● Task objective
Copy each line of the data beneath in which the word "candidates" appears.

(Records drawn from a dataset)
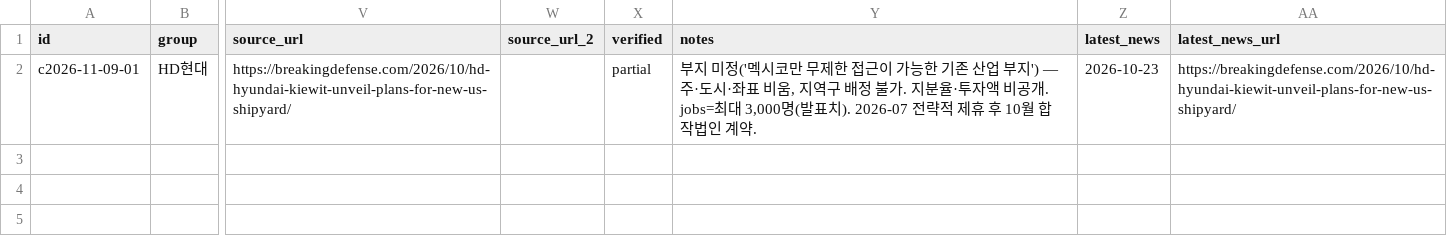
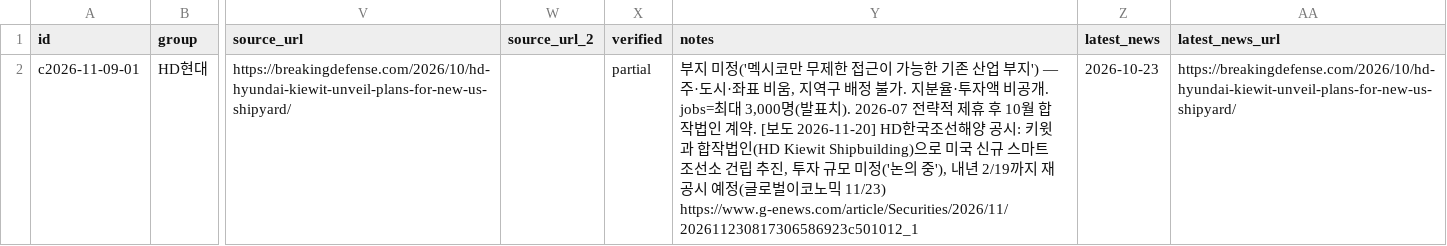
Before and after one commit to woochangkang/korea-watch-2026, a CSV file: data/korea/candidates/2026-11-09.csv, drawn as a sheet; only a part is shown, gaps mark what is left out; the diff names each change by its address in the sheet, - before the commit and + after, or states it on an @@ line.

```diff
--- a/data/korea/candidates/2026-11-09.csv
+++ b/data/korea/candidates/2026-11-09.csv
-Y2 (notes): …계약.
+Y2 (notes): …계약. [보도 2026-11-20] HD한국조선해양 공시: 키윗과 합작법인(HD Kiewit Shipbuilding)으로 미국 신규 스마트 조선소 건립 추진, 투자 규모 미정('논의 중'), 내년 2/19까지 재공시 예정(글로벌이코노믹 11/23) https://www.g-enews.com/article/Securities/2026/11/202611230817306586923c501012_1
```
Also changed, not shown: data/korea/pending_checks.csv, data/korea/plant_news.csv, 2 other files.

● Exercise solution
Before and after one commit to woochangkang/korea-watch-2026, a CSV file: data/korea/candidates/2026-11-09.csv, drawn as a sheet; only a part is shown, gaps mark what is left out; the diff names each change by its address in the sheet, - before the commit and + after, or states it on an @@ line.
--- a/data/korea/candidates/2026-11-09.csv
+++ b/data/korea/candidates/2026-11-09.csv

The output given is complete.